Female leaders rule in this pharmaceutical firm, 60 percent of business units are headed by women. Many come up through the Executive Female Leadership Program or are given a boost by in-house women’s networks and generous tuition reimbursement for employees who pursue MBAs. Working moms at Novartis can expect generous child care assistance and flexible work options.
10. Johnson & Johnson
As the world’s largest health care company with women holding 40 percent of senior management posts, J&J proves that perks for women work. These include the Women’s Leadership Initiative, a network of chapters across that U.S. that works to promote women internally. A group of top-level female executives called the Executive Forum identifies and sponsors junior women for advancement. Wellness options include onsite gyms at many J&J locations, exercise reimbursement, health seminars, and flexible working arrangements. Mothers who give birth receive seventeen weeks of paid leave (in the U.S.), and there are generous perks for adoptive moms, too. Daycare is offered at many facilities.
11. Procter & Gamble
The international consumer products manufacturer tenaciously recruits and promotes women by rolling out some excellent perks. Women now make up over 30 percent of their senior executive leadership.
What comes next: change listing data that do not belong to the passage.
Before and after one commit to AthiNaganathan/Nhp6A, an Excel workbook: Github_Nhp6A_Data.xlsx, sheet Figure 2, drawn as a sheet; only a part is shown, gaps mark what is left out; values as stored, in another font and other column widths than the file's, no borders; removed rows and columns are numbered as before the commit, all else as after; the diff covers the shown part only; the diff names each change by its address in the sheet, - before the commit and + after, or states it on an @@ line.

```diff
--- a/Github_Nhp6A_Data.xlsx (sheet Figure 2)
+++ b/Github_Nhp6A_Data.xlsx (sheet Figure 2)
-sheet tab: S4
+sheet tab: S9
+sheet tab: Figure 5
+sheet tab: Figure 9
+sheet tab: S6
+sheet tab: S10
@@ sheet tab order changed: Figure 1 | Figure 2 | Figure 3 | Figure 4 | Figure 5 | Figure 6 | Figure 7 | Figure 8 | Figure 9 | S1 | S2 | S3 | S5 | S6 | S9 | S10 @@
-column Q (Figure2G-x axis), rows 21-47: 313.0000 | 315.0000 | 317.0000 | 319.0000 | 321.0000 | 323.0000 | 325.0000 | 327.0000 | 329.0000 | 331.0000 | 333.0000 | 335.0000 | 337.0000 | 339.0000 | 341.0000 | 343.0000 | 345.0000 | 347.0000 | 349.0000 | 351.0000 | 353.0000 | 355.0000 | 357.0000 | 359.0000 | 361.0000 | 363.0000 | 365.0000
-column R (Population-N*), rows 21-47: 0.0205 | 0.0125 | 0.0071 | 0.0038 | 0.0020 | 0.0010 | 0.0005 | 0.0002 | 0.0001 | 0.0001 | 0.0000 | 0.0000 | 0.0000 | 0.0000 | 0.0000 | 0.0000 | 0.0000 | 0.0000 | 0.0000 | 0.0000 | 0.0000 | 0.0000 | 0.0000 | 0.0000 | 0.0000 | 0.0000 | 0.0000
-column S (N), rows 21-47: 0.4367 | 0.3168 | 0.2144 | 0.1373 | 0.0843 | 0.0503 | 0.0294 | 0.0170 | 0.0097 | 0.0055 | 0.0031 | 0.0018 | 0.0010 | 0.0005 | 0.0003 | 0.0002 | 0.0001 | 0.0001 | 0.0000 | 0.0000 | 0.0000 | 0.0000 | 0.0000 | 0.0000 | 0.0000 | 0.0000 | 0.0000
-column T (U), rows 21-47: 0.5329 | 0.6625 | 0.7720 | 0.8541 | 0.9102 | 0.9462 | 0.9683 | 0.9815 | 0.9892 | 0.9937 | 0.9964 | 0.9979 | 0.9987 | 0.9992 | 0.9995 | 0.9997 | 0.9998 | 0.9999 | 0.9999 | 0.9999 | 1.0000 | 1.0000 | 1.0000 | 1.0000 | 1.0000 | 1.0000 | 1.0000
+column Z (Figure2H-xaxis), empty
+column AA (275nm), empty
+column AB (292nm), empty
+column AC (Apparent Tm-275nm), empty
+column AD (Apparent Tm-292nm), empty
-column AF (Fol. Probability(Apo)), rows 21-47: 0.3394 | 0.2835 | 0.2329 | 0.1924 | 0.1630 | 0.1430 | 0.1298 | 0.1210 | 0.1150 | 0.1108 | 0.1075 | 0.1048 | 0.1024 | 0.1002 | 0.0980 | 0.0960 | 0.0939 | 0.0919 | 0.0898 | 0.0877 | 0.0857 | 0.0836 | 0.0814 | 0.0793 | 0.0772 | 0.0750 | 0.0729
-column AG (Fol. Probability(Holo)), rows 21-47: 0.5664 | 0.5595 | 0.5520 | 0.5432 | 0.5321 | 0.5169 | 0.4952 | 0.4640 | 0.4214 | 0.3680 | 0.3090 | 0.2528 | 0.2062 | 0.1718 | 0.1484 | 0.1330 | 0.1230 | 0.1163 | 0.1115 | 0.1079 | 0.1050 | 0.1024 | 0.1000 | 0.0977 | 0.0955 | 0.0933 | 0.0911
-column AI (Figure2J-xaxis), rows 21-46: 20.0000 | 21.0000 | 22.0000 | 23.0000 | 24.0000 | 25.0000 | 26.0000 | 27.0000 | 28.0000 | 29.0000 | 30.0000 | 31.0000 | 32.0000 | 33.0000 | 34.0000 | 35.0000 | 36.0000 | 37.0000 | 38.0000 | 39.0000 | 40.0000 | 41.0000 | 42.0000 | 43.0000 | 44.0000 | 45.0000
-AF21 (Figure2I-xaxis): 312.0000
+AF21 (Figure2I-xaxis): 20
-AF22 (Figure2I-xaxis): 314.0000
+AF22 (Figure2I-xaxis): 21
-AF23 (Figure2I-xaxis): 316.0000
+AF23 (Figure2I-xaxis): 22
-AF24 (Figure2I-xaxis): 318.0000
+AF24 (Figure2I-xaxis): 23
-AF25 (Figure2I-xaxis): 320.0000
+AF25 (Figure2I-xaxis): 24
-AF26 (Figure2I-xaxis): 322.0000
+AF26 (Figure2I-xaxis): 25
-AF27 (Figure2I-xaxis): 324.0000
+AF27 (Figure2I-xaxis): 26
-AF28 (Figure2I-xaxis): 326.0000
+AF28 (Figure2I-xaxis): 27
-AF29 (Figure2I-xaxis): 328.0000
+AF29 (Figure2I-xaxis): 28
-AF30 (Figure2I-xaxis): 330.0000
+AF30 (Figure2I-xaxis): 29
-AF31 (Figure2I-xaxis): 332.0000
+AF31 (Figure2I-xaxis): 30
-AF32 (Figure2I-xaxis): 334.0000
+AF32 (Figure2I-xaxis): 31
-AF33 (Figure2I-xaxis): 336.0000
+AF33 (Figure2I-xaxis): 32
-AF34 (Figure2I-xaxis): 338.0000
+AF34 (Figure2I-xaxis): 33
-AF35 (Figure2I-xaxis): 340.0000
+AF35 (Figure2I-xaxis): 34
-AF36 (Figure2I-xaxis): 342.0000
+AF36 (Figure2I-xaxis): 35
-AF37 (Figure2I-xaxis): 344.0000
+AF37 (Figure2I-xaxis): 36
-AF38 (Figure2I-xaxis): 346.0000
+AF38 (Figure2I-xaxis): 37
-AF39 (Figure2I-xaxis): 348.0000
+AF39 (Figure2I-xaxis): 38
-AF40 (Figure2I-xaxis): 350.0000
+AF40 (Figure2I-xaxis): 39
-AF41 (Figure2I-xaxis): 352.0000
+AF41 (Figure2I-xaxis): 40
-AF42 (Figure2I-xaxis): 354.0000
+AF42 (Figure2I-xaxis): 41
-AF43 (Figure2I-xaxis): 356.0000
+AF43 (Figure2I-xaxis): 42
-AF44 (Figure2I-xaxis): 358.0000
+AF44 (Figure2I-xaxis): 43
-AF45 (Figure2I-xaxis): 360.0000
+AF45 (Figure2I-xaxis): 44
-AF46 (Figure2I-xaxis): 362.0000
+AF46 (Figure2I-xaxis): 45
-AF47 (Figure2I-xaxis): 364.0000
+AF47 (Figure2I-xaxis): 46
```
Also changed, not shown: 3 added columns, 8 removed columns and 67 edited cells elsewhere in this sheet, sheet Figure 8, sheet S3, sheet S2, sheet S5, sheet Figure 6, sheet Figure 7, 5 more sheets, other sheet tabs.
Training and employee development top the list, supported by P&G’s many training programs, varied assignments, generous tuition reimbursement, and the Corporate Women’s Leadership Team (CWLT), a group that advances mentoring and sponsorship for potential female leaders. Flexible hours and work-from-home options are another area where P&G excels. All new moms can take up to one year of unpaid maternity leave, and employees may take up to three months of unpaid time off to pursue personal interests.
Some perks may seem extravagant, but companies aren’t dumb. They study employee retention matrices carefully and know that female-friendly benefits attract talent and keep it at home. This is especially true for women in tech and engineering companies, where fewer female graduates in technical degree areas mean fewer qualified women entering the workforce. As companies continue to compete for the best women candidates, they’ll be laying down even more lavish incentives –watch for it.